═════ INFORMATION GIVEN ═════

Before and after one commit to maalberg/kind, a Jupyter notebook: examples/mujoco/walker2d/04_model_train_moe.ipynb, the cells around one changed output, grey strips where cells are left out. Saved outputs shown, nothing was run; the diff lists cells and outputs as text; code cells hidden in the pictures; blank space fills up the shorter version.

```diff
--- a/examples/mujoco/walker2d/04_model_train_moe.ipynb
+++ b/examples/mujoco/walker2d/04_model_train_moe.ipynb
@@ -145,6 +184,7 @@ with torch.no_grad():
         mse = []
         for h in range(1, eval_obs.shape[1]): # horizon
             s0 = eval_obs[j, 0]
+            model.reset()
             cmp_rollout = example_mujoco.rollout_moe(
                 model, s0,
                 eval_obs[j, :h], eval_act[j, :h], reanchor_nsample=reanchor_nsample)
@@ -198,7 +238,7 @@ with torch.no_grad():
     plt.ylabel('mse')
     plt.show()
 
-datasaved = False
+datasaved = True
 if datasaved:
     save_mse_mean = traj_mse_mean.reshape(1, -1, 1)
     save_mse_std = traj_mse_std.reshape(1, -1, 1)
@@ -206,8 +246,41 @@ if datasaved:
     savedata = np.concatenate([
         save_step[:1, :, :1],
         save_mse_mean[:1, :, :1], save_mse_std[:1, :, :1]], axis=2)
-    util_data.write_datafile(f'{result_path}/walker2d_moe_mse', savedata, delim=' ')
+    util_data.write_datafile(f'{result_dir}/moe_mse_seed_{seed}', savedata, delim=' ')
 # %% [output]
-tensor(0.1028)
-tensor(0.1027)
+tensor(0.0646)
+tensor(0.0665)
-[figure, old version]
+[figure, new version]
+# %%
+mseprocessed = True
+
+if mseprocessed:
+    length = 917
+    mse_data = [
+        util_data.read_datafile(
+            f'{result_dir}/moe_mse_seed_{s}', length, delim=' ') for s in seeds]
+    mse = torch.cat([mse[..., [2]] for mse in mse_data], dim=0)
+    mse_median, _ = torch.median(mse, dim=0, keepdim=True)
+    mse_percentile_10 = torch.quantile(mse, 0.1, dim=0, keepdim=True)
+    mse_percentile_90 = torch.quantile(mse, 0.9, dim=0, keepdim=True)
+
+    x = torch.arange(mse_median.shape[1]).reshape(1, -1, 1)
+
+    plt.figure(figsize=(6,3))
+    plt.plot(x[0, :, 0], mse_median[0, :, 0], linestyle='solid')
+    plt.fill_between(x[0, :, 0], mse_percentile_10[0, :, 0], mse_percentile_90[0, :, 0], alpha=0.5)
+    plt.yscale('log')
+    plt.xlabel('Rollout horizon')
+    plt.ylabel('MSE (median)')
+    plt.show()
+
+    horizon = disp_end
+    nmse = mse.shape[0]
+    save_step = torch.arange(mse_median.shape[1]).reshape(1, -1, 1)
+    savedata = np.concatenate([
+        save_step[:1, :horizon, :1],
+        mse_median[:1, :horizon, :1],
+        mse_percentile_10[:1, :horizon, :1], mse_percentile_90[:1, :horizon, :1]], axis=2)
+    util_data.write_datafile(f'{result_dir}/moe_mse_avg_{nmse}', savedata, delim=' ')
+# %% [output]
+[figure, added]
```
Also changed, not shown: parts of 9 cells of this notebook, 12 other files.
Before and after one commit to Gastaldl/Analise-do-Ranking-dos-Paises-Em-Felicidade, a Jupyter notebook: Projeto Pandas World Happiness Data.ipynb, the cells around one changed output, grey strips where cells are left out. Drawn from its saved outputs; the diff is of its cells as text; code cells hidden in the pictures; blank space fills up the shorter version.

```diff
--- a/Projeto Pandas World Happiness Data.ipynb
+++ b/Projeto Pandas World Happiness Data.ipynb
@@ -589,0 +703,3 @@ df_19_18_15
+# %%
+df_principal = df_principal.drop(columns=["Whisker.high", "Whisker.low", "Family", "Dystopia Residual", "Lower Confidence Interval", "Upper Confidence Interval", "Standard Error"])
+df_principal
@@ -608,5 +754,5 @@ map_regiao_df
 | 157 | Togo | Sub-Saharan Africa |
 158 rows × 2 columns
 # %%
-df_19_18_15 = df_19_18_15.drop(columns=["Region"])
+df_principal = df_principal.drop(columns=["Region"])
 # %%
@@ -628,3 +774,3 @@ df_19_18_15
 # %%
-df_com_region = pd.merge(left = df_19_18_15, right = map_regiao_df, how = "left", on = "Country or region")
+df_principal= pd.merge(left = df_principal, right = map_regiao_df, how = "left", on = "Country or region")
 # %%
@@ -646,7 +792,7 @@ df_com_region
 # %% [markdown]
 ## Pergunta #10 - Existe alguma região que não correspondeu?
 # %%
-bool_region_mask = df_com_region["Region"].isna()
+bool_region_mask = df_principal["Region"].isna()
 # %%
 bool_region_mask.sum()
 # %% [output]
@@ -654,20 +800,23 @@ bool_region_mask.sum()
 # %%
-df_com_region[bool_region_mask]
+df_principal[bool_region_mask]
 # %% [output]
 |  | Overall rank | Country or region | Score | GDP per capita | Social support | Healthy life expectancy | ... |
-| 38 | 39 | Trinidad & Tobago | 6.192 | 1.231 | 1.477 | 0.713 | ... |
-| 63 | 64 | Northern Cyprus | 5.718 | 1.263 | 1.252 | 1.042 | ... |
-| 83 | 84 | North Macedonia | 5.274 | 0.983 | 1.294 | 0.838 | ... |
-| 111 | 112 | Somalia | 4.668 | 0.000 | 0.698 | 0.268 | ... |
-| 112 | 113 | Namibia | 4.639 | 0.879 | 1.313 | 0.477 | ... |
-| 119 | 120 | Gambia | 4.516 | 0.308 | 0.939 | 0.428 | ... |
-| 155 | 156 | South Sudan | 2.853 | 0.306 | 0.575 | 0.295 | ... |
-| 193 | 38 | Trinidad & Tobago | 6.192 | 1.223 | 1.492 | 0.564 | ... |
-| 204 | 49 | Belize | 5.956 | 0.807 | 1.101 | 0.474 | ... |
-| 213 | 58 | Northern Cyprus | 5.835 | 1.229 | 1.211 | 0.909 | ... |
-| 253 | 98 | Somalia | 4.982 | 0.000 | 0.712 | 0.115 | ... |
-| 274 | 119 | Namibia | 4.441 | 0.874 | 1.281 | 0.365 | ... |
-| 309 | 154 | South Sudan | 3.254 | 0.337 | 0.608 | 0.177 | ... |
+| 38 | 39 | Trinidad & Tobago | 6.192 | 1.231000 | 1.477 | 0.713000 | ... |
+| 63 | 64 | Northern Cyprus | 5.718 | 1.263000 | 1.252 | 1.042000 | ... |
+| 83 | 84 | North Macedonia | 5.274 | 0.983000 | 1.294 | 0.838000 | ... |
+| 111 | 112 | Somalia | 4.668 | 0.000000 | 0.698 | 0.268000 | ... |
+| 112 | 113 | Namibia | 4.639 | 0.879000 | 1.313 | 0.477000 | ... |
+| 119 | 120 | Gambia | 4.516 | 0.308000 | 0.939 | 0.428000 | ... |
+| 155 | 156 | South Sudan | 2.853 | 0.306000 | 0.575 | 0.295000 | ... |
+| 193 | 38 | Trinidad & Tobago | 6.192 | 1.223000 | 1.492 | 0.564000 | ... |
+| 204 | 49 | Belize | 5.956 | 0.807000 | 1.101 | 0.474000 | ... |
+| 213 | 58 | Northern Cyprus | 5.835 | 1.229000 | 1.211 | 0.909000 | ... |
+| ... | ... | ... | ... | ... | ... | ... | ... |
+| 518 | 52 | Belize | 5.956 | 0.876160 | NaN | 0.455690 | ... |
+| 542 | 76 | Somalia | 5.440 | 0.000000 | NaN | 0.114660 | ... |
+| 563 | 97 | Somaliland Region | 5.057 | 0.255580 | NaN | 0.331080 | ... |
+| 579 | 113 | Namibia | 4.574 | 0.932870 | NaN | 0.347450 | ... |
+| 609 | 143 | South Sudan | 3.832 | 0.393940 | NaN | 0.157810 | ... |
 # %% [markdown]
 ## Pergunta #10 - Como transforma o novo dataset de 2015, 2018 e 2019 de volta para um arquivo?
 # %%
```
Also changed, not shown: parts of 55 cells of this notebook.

═════

YOUR OBJECTIVE>
Show each line of the material holding "savedata".

ANSWER TO THIS TASK>
     savedata = np.concatenate([
-    util_data.write_datafile(f'{result_path}/walker2d_moe_mse', savedata, delim=' ')
+    util_data.write_datafile(f'{result_dir}/moe_mse_seed_{seed}', savedata, delim=' ')
+    savedata = np.concatenate([
+    util_data.write_datafile(f'{result_dir}/moe_mse_avg_{nmse}', savedata, delim=' ')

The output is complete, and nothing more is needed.